• **Task details**
The data are to be restated in full, exactly as presented.

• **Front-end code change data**
..............................

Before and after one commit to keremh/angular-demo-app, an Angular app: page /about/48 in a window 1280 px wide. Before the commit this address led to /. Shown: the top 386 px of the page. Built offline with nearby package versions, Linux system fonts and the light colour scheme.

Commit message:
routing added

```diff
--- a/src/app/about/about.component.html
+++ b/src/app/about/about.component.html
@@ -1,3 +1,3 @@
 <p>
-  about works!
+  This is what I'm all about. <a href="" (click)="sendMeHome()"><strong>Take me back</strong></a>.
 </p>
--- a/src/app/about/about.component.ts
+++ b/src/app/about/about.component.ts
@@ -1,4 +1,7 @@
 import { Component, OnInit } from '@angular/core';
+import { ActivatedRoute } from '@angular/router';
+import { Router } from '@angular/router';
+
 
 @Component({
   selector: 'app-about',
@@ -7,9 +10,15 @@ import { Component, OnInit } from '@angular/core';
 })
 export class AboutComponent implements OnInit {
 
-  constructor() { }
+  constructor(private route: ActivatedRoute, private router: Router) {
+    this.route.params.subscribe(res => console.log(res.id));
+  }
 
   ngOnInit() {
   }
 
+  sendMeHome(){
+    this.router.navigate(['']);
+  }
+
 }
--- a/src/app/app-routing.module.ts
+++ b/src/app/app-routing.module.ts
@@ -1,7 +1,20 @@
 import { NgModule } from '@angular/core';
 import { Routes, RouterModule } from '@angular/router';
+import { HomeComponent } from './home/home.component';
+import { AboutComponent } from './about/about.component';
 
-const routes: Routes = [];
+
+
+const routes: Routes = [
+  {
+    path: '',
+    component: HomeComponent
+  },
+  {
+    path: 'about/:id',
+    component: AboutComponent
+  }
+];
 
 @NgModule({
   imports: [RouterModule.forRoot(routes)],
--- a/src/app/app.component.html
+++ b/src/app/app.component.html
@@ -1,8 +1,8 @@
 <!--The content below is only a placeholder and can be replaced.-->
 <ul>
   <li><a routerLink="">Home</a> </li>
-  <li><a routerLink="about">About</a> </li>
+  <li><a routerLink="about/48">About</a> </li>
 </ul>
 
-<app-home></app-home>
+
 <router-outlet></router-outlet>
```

..............................

• **Response**
Before and after one commit to keremh/angular-demo-app, an Angular app: page /about/48 in a window 1280 px wide. Before the commit this address led to /. Shown: the top 386 px of the page. Built offline with nearby package versions, Linux system fonts and the light colour scheme.

Commit message:
routing added

```diff
--- a/src/app/about/about.component.html
+++ b/src/app/about/about.component.html
@@ -1,3 +1,3 @@
 <p>
-  about works!
+  This is what I'm all about. <a href="" (click)="sendMeHome()"><strong>Take me back</strong></a>.
 </p>
--- a/src/app/about/about.component.ts
+++ b/src/app/about/about.component.ts
@@ -1,4 +1,7 @@
 import { Component, OnInit } from '@angular/core';
+import { ActivatedRoute } from '@angular/router';
+import { Router } from '@angular/router';
+
 
 @Component({
   selector: 'app-about',
@@ -7,9 +10,15 @@ import { Component, OnInit } from '@angular/core';
 })
 export class AboutComponent implements OnInit {
 
-  constructor() { }
+  constructor(private route: ActivatedRoute, private router: Router) {
+    this.route.params.subscribe(res => console.log(res.id));
+  }
 
   ngOnInit() {
   }
 
+  sendMeHome(){
+    this.router.navigate(['']);
+  }
+
 }
--- a/src/app/app-routing.module.ts
+++ b/src/app/app-routing.module.ts
@@ -1,7 +1,20 @@
 import { NgModule } from '@angular/core';
 import { Routes, RouterModule } from '@angular/router';
+import { HomeComponent } from './home/home.component';
+import { AboutComponent } from './about/about.component';
 
-const routes: Routes = [];
+
+
+const routes: Routes = [
+  {
+    path: '',
+    component: HomeComponent
+  },
+  {
+    path: 'about/:id',
+    component: AboutComponent
+  }
+];
 
 @NgModule({
   imports: [RouterModule.forRoot(routes)],
--- a/src/app/app.component.html
+++ b/src/app/app.component.html
@@ -1,8 +1,8 @@
 <!--The content below is only a placeholder and can be replaced.-->
 <ul>
   <li><a routerLink="">Home</a> </li>
-  <li><a routerLink="about">About</a> </li>
+  <li><a routerLink="about/48">About</a> </li>
 </ul>
 
-<app-home></app-home>
+
 <router-outlet></router-outlet>
```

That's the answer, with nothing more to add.